GOAL OF THE EXERCISE :: Find and copy the lines in the records beneath this task that contain the word "interface".

(Front-end code change data)
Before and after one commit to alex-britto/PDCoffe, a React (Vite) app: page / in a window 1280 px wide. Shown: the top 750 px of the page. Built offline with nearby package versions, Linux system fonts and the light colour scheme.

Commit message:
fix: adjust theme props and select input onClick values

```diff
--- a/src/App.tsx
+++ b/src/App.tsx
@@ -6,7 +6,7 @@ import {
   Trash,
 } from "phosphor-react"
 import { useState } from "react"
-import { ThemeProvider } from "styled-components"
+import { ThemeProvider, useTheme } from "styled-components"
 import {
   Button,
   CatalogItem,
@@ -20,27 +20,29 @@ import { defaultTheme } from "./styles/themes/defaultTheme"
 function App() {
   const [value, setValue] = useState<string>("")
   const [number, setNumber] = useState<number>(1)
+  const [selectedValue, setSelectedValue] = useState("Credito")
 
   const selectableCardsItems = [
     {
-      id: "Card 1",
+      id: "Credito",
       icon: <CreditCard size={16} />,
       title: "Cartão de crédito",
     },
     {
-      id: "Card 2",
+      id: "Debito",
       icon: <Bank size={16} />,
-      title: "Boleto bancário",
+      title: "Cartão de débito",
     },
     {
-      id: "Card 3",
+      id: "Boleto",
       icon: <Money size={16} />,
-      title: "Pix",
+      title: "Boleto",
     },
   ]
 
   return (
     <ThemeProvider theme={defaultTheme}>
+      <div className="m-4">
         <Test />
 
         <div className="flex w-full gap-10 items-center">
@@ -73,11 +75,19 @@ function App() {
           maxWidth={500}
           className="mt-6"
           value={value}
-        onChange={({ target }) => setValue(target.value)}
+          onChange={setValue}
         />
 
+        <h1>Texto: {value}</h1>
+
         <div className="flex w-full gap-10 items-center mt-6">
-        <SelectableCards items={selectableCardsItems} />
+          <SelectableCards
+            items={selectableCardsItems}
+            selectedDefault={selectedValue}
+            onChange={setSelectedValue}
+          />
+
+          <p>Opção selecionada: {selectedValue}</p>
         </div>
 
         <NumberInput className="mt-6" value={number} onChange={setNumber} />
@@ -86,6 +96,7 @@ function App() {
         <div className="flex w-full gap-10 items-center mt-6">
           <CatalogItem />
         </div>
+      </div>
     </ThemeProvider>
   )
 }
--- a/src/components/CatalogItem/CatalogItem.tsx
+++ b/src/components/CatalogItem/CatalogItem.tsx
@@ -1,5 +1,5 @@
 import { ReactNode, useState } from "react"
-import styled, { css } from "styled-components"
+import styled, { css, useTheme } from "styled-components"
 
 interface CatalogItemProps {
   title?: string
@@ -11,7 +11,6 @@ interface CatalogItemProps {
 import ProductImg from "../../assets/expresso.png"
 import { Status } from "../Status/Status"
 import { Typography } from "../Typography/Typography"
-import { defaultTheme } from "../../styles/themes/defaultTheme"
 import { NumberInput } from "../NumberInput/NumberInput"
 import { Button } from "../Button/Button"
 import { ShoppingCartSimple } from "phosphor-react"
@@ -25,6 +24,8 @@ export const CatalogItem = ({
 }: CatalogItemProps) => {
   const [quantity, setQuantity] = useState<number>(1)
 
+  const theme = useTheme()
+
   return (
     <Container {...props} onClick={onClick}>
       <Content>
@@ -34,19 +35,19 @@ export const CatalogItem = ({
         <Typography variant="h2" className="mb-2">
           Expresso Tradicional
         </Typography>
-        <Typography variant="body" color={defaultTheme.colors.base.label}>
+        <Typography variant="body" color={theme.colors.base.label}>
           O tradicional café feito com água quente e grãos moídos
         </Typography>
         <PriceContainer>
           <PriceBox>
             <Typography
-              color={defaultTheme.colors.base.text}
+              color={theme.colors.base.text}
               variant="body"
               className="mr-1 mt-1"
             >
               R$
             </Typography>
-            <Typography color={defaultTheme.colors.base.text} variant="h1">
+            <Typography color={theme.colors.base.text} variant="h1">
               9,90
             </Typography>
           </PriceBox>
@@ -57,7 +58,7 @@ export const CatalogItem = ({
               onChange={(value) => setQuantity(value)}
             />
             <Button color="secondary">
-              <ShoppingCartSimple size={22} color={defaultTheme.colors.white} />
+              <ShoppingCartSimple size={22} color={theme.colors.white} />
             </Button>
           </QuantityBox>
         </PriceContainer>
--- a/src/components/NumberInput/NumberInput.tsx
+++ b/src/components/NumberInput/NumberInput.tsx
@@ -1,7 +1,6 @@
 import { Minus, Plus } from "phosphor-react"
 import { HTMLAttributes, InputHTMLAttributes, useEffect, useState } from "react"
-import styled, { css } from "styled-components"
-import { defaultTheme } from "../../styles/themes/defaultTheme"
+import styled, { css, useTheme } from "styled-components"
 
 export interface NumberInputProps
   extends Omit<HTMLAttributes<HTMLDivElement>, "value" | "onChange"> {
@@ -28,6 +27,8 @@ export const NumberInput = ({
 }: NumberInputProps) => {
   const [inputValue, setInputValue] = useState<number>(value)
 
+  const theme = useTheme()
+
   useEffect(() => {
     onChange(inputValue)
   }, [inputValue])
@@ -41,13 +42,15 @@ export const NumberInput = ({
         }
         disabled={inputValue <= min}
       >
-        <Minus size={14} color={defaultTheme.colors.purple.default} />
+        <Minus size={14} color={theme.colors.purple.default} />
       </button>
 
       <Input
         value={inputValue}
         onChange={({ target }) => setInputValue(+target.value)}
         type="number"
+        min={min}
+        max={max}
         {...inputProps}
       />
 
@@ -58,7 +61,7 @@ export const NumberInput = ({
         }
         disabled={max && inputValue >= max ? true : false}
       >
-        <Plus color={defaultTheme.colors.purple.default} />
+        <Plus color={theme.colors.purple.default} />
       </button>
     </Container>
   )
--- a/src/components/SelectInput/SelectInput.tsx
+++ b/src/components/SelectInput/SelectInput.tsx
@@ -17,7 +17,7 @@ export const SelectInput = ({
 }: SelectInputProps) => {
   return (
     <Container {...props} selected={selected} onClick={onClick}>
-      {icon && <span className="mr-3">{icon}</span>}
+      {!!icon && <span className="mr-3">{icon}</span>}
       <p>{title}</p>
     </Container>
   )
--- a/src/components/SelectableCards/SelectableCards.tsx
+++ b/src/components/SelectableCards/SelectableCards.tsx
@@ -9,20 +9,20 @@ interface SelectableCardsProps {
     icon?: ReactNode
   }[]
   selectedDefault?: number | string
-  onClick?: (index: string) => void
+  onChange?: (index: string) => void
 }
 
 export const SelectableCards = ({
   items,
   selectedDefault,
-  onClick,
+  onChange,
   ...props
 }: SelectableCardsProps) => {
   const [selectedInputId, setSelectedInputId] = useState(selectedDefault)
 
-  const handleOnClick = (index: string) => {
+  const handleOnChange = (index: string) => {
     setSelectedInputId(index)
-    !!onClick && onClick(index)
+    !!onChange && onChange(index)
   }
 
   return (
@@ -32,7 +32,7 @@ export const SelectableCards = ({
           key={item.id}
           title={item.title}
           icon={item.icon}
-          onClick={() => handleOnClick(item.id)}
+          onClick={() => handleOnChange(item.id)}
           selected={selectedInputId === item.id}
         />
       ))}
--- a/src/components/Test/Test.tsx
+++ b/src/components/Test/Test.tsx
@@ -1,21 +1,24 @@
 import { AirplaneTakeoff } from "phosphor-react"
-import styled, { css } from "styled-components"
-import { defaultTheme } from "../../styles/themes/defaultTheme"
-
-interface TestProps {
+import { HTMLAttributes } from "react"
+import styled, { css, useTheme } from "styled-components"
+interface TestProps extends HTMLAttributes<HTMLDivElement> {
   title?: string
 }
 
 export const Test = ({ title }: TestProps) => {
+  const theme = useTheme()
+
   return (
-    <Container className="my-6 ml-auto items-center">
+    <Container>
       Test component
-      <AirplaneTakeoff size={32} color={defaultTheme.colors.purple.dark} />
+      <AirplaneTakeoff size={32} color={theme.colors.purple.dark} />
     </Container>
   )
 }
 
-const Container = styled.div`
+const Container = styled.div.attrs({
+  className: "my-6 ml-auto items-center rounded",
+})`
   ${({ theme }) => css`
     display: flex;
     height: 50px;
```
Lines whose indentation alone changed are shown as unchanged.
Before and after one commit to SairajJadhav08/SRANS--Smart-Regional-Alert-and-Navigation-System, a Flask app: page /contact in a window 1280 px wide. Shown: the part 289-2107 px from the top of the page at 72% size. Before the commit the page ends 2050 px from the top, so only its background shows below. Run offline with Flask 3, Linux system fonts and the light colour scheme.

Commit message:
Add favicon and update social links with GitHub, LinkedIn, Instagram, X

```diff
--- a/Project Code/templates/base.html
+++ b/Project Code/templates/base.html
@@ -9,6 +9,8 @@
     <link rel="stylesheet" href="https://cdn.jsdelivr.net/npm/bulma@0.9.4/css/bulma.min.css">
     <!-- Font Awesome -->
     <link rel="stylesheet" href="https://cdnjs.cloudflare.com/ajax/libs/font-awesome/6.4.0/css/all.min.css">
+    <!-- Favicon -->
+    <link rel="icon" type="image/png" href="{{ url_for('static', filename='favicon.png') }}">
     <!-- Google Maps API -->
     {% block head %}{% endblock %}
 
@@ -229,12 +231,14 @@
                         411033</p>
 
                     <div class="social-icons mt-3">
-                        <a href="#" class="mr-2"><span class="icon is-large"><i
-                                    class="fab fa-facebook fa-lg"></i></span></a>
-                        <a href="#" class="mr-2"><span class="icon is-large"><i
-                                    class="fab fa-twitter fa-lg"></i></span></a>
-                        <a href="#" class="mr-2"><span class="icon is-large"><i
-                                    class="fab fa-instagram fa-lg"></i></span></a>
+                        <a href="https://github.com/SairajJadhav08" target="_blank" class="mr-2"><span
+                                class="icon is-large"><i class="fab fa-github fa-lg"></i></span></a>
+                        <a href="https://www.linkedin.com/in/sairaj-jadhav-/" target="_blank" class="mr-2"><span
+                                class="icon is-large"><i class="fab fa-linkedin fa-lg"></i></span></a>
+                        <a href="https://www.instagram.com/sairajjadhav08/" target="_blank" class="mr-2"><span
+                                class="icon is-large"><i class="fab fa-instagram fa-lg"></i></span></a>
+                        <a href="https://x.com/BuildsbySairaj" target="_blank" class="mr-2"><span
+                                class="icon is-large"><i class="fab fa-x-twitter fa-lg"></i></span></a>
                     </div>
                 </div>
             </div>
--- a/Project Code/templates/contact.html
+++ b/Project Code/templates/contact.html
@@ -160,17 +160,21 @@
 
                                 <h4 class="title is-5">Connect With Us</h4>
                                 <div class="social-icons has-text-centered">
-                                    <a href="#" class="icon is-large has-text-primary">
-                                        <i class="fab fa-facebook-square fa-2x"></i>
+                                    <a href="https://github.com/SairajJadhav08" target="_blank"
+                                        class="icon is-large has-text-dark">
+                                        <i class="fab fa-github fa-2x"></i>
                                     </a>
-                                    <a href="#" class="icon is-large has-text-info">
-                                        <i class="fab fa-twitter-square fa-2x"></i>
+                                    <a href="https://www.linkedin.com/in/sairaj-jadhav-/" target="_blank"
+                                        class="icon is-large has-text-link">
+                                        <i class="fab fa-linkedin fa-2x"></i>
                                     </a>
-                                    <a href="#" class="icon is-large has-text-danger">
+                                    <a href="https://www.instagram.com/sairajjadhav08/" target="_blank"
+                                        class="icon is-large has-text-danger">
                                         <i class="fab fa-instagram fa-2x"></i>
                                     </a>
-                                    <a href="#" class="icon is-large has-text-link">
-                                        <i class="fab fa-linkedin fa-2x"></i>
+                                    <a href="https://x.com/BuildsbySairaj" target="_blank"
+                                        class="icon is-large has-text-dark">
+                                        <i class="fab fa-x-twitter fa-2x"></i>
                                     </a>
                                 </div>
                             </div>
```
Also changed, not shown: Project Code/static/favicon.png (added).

SOLUTION TO THIS PROBLEM ::
 interface CatalogItemProps {
@@ -11,7 +11,6 @@ interface CatalogItemProps {
 export interface NumberInputProps
@@ -9,20 +9,20 @@ interface SelectableCardsProps {
-interface TestProps {
+interface TestProps extends HTMLAttributes<HTMLDivElement> {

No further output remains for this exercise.